**EXERCISE BRIEF:** Using the data below, copy every line that contains the word "hosted".

Stored entries
______________________________
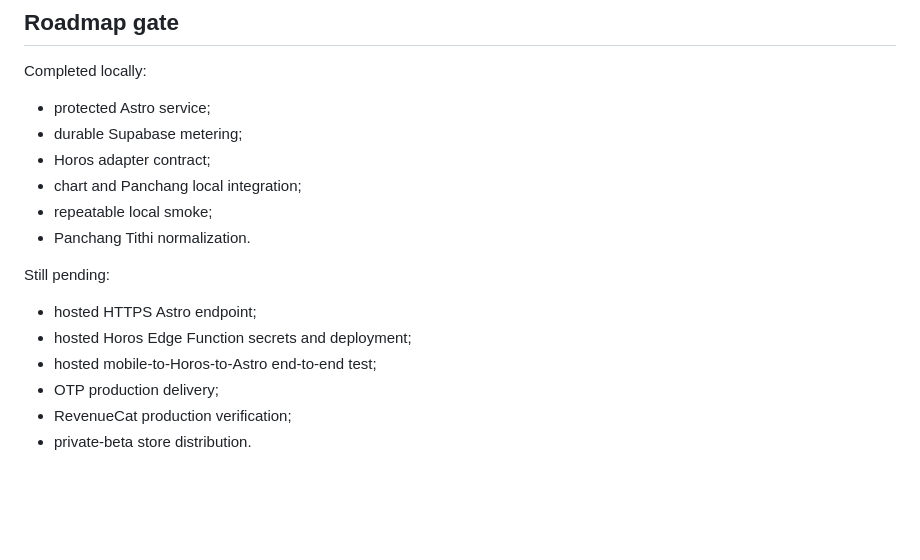
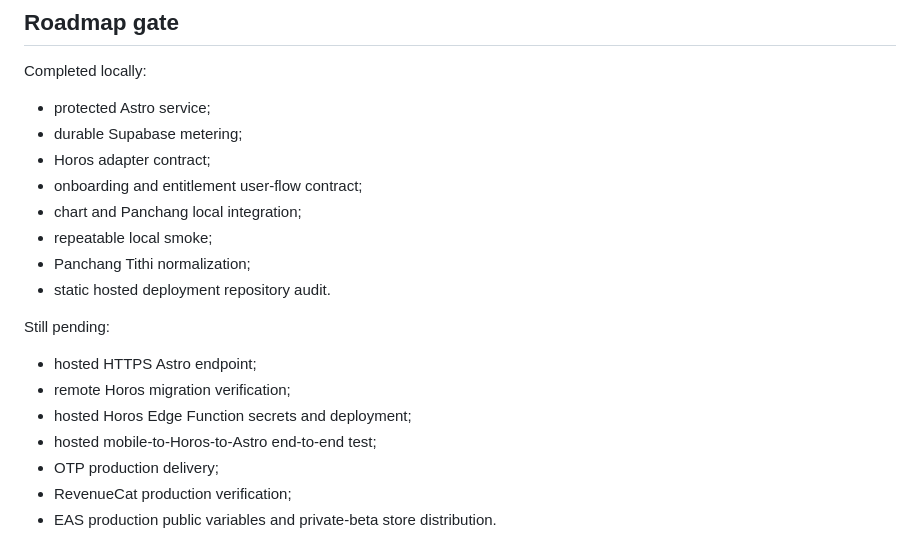
Before and after one commit to mkraja826/horos, a Markdown page: README.md, the part around one of its changes. GitHub-like rendering; blank space fills up the shorter version.

```diff
--- a/README.md
+++ b/README.md
@@ -140,15 +157,18 @@ Completed locally:
 - protected Astro service;
 - durable Supabase metering;
 - Horos adapter contract;
+- onboarding and entitlement user-flow contract;
 - chart and Panchang local integration;
 - repeatable local smoke;
-- Panchang Tithi normalization.
+- Panchang Tithi normalization;
+- static hosted deployment repository audit.
 
 Still pending:
 
 - hosted HTTPS Astro endpoint;
+- remote Horos migration verification;
 - hosted Horos Edge Function secrets and deployment;
 - hosted mobile-to-Horos-to-Astro end-to-end test;
 - OTP production delivery;
 - RevenueCat production verification;
-- private-beta store distribution.
+- EAS production public variables and private-beta store distribution.
```
Also changed, not shown: other parts of README.md (+29 -12 lines).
______________________________
**SOLUTION FOR THIS TASK:**
+- static hosted deployment repository audit.
 - hosted HTTPS Astro endpoint;
 - hosted Horos Edge Function secrets and deployment;
 - hosted mobile-to-Horos-to-Astro end-to-end test;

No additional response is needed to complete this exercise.